GIVEN ENTRIES Block Start
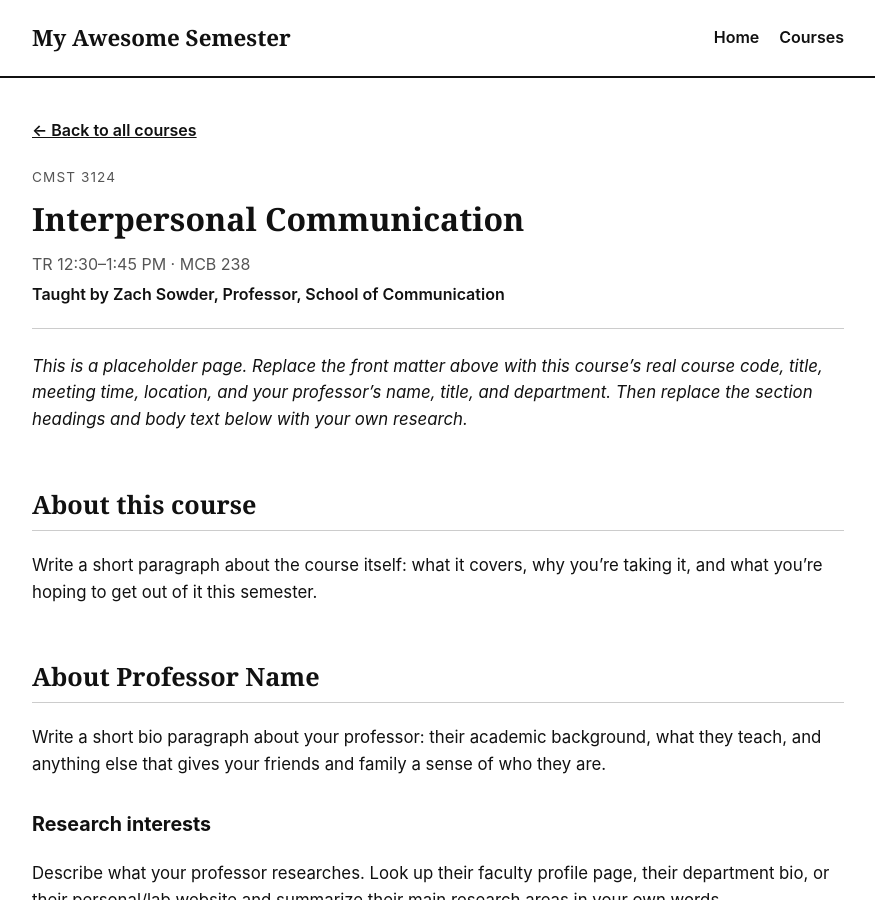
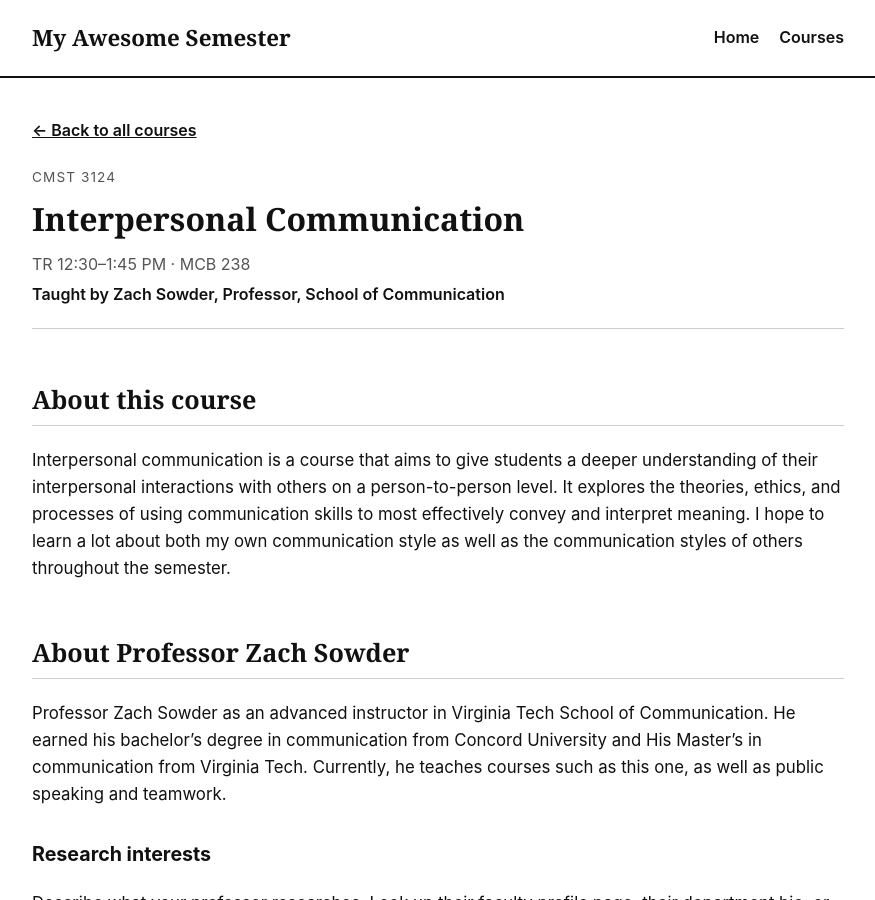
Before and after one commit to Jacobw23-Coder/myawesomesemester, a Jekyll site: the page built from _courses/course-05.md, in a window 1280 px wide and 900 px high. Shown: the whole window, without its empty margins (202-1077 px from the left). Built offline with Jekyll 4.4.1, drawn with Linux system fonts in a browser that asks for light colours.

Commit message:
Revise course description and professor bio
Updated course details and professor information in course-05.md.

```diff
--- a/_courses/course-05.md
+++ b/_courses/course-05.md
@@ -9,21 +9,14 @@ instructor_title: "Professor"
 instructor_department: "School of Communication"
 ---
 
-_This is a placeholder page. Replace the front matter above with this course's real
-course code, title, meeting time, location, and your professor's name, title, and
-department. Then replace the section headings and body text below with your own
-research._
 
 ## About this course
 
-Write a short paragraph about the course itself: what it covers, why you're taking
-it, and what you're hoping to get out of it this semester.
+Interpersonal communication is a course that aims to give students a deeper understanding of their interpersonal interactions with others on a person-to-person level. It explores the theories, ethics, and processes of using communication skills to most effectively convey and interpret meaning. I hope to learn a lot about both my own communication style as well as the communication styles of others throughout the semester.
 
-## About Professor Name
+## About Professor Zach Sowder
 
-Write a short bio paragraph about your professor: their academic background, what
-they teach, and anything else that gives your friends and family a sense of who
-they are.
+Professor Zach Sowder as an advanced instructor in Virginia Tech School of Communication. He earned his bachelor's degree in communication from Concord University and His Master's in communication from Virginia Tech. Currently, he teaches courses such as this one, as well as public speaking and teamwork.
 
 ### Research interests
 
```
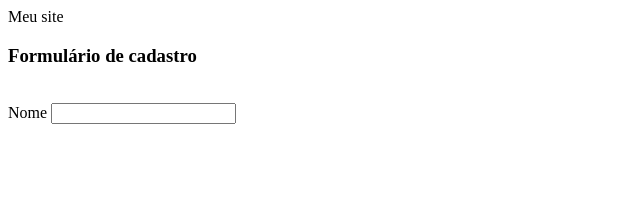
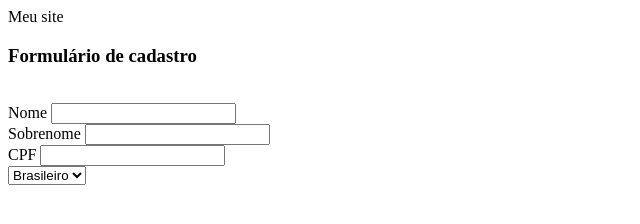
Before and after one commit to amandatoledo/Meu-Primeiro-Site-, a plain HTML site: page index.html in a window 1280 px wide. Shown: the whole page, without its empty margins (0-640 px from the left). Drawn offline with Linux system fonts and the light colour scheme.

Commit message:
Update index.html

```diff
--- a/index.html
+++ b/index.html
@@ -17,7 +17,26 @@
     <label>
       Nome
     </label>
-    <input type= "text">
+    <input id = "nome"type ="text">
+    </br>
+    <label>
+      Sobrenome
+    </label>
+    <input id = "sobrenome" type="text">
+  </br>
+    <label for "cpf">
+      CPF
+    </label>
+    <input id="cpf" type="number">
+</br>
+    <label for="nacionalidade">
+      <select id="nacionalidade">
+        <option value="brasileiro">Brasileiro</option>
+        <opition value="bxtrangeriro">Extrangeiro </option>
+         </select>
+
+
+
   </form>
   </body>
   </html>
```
GIVEN ENTRIES Block End
* _WORK TO BE COMPLETED_
Retype every entry above exactly, leaving out the pictures.

* _EXERCISE SOLUTION_
Before and after one commit to Jacobw23-Coder/myawesomesemester, a Jekyll site: the page built from _courses/course-05.md, in a window 1280 px wide and 900 px high. Shown: the whole window, without its empty margins (202-1077 px from the left). Built offline with Jekyll 4.4.1, drawn with Linux system fonts in a browser that asks for light colours.

Commit message:
Revise course description and professor bio
Updated course details and professor information in course-05.md.

```diff
--- a/_courses/course-05.md
+++ b/_courses/course-05.md
@@ -9,21 +9,14 @@ instructor_title: "Professor"
 instructor_department: "School of Communication"
 ---
 
-_This is a placeholder page. Replace the front matter above with this course's real
-course code, title, meeting time, location, and your professor's name, title, and
-department. Then replace the section headings and body text below with your own
-research._
 
 ## About this course
 
-Write a short paragraph about the course itself: what it covers, why you're taking
-it, and what you're hoping to get out of it this semester.
+Interpersonal communication is a course that aims to give students a deeper understanding of their interpersonal interactions with others on a person-to-person level. It explores the theories, ethics, and processes of using communication skills to most effectively convey and interpret meaning. I hope to learn a lot about both my own communication style as well as the communication styles of others throughout the semester.
 
-## About Professor Name
+## About Professor Zach Sowder
 
-Write a short bio paragraph about your professor: their academic background, what
-they teach, and anything else that gives your friends and family a sense of who
-they are.
+Professor Zach Sowder as an advanced instructor in Virginia Tech School of Communication. He earned his bachelor's degree in communication from Concord University and His Master's in communication from Virginia Tech. Currently, he teaches courses such as this one, as well as public speaking and teamwork.
 
 ### Research interests
 
```
Before and after one commit to amandatoledo/Meu-Primeiro-Site-, a plain HTML site: page index.html in a window 1280 px wide. Shown: the whole page, without its empty margins (0-640 px from the left). Drawn offline with Linux system fonts and the light colour scheme.

Commit message:
Update index.html

```diff
--- a/index.html
+++ b/index.html
@@ -17,7 +17,26 @@
     <label>
       Nome
     </label>
-    <input type= "text">
+    <input id = "nome"type ="text">
+    </br>
+    <label>
+      Sobrenome
+    </label>
+    <input id = "sobrenome" type="text">
+  </br>
+    <label for "cpf">
+      CPF
+    </label>
+    <input id="cpf" type="number">
+</br>
+    <label for="nacionalidade">
+      <select id="nacionalidade">
+        <option value="brasileiro">Brasileiro</option>
+        <opition value="bxtrangeriro">Extrangeiro </option>
+         </select>
+
+
+
   </form>
   </body>
   </html>
```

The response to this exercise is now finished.